Celebrating the holiday season with commercial retail sales dates back to the late 19th century when Christmas gifts started to become more manufactured as more Americans moved to big cities. Before that, most gifts were handmade.  

At the turn of the century in 1906, there was a campaign led by the U.S. Consumer’s League to encourage shoppers to do their holiday shopping earlier. There had been many factory and shop workers who were overworked, so in order to lighten the load during the holiday rush leadng up to Christmas, a  “Shop Early Campaign” was created.  

A 1918 advertising campaign to encourage Americans to go early to stores already in November to shop for Christmas gifts. (image credit: State Historical Society of North Dakota,

(A 1918 advertising campaign to encourage Americans to go early to stores already in November to shop for Christmas gifts.Photo Credit: State Historical Society of North Dakota.)

So, when did Black Friday make an appearance?

It’s most likely the term was first used in the early 1960s by Philadelphia Police officers who were forced to work extra-long shifts to deal with the masses of shoppers flocking the city the day after Thanksgiving, calling it a “Black Friday”.  

A few decades later, another rumor spread that Black Friday referred to retailers getting out of minus and into profits. Until November, a retailer’s balance sheets had been operating at a loss “in the red”, and the sales commencing on the fourth Friday of November could count as the day that put them “in the black” and profitable for the year. This reference started appearing in the 1980s and was most likely a way to rebrand Black Friday in a positive way. 

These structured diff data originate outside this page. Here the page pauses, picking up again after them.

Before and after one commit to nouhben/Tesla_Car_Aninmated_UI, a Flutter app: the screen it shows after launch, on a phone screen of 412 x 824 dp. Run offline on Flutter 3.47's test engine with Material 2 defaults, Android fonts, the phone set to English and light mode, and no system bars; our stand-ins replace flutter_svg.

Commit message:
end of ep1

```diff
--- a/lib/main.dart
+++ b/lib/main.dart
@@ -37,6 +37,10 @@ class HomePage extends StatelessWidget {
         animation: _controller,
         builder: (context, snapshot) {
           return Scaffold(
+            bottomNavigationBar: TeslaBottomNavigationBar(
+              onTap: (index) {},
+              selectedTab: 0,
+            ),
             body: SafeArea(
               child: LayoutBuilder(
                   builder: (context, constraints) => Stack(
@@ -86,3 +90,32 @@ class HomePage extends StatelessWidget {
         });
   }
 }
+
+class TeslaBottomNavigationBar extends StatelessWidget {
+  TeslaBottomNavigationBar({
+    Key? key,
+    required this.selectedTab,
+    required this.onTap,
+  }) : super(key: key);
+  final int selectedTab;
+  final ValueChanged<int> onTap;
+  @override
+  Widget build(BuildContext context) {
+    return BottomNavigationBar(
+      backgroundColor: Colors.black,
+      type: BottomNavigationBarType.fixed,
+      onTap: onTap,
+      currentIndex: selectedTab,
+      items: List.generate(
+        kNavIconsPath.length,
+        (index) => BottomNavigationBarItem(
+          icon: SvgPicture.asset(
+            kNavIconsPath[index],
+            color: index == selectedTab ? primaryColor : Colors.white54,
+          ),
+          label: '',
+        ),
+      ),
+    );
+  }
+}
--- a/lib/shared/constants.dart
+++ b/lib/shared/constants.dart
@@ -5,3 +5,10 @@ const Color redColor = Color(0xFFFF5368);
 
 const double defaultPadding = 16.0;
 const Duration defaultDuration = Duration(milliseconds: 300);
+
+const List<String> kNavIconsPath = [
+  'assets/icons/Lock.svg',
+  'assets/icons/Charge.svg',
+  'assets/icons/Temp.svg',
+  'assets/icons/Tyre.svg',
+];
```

Since then, retailers have continued to offer holiday promotions to encourage high amount of sales. In 2017 it’s estimated that each shopper in the US will spend $967.13 during the holiday season for gifts alone. 

So, what is the future for Black Friday and the holiday sales season?  

According to some, Black Friday and Cyber Monday is starting to become irrelevant as consumers are generally accustomed to be getting deals throughout the year. Companies hold mid-season sales, weekend sales, and more, both online and in-store.  

Technology is also playing a larger role. Both online shopping and mobile sales are continuing to escalate and more people can start their holiday shopping even earlier. Furthermore, retailers are also looking to new ways to engage with customers for more sales.  

Holiday season, Black Friday and Cyber Monday will continue to grow – both in the US and worldwide. What will change is how retailers look at promoting additional sales and adopt technology to do so through ways such as mass customization, artificial intelligence & chatbots, immersive shopping, and more.  

The future of retail is here. Are you on board? 

Dana Soffer

Dana Soffer

Director, Corporate Marketing
Dana has over 15 years experience in international marketing and communications for leading global B2B and B2C companies. She currently develops and executives corporate marketing communication strategies, builds brand identity and manages public relation efforts. Dana has a BA in Human Behavior & Marketing from Colman College of Management.